Youth-serving programs and initiatives at the federal, state, local, and tribal levels work to support all youth, with an emphasis on the most vulnerable youth, particularly those who are disconnected from school, work, family, or community. Disconnected youth1 are often defined as young people ages 14-24 who are homeless, in foster care, involved in the justice system, or are neither employed nor enrolled in an educational institution. Across the U.S., there are approximately 6.7 million youth that exhibit one or more of the above risk factors and touch multiple systems.2 Youth disconnection has serious consequences for individuals and society, as young people who are disconnected cost the nation billions of dollars every year in lost earnings, welfare and medical costs, and unmet personal potential.
Federal coordination is critical to the support of youth, particularly disconnected youth and those at risk of disconnection, who often experience a range of challenges best addressed through a coordinated approach. The best use of federal resources will maximize existing flexibilities and explore strategies for working together across agencies.

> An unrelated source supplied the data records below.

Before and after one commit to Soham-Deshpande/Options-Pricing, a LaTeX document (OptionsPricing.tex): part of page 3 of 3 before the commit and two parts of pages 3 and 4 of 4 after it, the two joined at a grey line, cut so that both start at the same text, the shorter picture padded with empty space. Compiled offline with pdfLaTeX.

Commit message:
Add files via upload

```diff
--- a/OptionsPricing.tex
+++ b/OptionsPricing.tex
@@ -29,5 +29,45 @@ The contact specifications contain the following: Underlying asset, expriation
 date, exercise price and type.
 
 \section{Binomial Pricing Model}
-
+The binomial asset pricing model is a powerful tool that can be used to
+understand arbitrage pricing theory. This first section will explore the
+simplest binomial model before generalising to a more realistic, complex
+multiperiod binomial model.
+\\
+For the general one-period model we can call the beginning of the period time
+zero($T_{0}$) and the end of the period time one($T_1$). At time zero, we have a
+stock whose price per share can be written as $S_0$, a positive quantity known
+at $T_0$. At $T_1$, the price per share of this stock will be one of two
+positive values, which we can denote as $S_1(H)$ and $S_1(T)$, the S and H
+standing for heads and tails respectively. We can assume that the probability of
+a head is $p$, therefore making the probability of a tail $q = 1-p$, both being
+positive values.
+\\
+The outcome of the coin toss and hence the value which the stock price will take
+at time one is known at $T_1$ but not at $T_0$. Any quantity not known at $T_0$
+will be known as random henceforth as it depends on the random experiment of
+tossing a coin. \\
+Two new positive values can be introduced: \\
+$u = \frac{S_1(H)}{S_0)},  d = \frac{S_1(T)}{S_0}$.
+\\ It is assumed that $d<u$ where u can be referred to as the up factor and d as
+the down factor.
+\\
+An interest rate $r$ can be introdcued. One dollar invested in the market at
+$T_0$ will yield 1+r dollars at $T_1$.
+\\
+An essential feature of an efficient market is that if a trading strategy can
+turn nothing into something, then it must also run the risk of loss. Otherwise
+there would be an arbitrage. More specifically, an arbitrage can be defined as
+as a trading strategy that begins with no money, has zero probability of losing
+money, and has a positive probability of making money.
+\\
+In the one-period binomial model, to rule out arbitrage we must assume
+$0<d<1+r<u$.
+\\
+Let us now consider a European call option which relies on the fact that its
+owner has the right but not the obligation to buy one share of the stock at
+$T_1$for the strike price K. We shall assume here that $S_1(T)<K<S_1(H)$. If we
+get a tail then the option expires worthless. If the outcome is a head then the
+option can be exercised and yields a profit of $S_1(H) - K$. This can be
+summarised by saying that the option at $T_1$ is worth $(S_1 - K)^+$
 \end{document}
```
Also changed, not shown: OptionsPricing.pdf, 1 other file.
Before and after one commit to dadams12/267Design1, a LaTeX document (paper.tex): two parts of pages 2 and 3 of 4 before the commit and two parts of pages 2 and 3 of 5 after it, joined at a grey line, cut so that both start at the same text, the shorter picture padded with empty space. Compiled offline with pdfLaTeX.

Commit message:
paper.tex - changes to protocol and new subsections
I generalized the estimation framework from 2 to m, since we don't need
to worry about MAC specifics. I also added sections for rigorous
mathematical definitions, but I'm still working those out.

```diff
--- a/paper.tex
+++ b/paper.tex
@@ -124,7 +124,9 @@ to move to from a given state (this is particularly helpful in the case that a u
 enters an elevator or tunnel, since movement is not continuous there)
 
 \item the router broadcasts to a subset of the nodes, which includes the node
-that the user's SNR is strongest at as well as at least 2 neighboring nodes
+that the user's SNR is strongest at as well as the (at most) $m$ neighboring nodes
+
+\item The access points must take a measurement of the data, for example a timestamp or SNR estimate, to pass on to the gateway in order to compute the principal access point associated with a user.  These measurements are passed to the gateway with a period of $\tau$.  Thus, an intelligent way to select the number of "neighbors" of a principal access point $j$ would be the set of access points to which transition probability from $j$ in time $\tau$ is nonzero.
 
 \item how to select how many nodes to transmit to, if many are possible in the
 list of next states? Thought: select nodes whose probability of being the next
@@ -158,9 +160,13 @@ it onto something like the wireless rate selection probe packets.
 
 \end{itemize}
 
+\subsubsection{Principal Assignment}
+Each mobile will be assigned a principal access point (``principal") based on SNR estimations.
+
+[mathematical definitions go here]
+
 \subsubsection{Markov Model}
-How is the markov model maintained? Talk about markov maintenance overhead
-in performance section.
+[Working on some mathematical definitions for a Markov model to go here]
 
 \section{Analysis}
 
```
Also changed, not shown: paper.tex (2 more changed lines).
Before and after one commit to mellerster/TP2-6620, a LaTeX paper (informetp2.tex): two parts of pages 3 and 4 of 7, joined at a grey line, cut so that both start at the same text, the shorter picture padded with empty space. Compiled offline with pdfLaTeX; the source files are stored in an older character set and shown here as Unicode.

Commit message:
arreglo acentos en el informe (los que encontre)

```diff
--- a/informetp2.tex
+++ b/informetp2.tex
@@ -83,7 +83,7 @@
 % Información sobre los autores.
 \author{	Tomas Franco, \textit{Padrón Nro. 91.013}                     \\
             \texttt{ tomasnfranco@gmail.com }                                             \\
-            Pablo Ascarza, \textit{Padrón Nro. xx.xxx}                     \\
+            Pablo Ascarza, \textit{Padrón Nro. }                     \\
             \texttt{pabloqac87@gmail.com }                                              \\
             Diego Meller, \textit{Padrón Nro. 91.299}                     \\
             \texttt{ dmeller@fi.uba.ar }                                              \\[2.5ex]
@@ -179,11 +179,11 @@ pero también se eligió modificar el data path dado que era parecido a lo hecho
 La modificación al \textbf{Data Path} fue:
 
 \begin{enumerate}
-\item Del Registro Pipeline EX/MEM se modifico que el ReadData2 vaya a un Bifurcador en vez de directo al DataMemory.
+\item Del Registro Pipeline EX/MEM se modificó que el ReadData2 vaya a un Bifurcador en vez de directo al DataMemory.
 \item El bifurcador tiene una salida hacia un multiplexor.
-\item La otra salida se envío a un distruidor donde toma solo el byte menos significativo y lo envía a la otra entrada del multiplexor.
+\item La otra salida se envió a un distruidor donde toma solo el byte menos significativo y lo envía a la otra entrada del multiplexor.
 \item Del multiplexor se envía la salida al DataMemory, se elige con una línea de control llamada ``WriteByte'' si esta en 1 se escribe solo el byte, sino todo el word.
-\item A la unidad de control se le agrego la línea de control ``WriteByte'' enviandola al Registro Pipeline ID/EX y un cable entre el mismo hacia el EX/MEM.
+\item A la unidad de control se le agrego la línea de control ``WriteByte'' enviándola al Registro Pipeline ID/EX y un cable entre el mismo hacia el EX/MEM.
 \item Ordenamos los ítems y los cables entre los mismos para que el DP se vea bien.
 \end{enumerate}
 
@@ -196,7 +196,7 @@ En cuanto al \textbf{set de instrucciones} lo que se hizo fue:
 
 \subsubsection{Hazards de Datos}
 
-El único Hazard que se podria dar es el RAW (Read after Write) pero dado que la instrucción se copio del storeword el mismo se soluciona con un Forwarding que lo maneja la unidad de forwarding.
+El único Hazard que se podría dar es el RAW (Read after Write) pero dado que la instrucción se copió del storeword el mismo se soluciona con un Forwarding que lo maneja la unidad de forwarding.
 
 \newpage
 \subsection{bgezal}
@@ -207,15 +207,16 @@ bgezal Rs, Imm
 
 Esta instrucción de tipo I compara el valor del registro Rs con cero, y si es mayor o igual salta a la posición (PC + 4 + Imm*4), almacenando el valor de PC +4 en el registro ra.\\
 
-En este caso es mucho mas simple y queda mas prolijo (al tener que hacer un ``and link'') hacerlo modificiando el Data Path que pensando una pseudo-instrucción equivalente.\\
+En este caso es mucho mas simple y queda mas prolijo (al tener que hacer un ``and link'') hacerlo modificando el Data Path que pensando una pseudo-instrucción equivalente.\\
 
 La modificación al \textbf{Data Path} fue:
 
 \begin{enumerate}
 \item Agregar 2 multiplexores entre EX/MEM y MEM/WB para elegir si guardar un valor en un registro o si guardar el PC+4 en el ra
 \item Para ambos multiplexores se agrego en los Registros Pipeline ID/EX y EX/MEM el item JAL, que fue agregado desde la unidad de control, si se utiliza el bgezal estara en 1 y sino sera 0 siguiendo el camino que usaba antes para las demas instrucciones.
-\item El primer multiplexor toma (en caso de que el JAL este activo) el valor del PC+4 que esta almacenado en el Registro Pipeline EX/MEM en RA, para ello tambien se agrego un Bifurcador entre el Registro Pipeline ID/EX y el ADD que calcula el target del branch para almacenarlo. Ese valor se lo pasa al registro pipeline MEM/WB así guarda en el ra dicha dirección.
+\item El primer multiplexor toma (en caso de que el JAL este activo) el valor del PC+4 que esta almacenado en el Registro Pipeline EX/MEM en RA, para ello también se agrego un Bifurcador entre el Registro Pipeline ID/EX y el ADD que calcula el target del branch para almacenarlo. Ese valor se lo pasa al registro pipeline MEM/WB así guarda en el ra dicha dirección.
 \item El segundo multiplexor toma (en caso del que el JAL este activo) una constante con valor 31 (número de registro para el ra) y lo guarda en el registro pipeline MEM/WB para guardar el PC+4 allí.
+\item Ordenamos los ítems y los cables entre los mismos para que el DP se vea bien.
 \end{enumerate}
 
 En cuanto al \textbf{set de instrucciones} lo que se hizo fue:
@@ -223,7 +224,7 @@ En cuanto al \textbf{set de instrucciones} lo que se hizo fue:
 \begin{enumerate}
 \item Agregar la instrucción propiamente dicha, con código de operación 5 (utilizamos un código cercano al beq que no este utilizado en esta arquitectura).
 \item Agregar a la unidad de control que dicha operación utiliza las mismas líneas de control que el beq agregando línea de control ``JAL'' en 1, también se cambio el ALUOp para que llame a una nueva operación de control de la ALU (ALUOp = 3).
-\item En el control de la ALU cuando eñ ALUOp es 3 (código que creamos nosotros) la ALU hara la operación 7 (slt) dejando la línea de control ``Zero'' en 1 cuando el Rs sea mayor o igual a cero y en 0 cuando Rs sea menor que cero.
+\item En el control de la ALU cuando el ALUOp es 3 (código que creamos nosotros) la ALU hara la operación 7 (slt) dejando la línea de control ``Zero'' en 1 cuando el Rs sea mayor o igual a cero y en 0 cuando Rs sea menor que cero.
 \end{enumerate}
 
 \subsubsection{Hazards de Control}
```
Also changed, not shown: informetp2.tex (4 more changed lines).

Information is presented on an overarching framework for collaboration to address the needs of all youth as well as a range of action steps focusing on most vulnerable youth—those who are disconnected from school, work, or family and those facing violence or homelessness. There is synergy across these key efforts and a clear role for agencies across government in advancing this work. Multiple rounds of public input have shaped these efforts and additonal feedback is requested on the Pathways for Youth: Draft Strategic Plan for Federal Collaboration.
1 The term “Opportunity Youth” may also be used to describe this population.
2 Belfied, Levin, and Rosen, “The Economic Value of Opportunity Youth” (Jan. 2012), http://www.civicenterprises.net/MediaLibrary/Docs/econ_value_opportunity...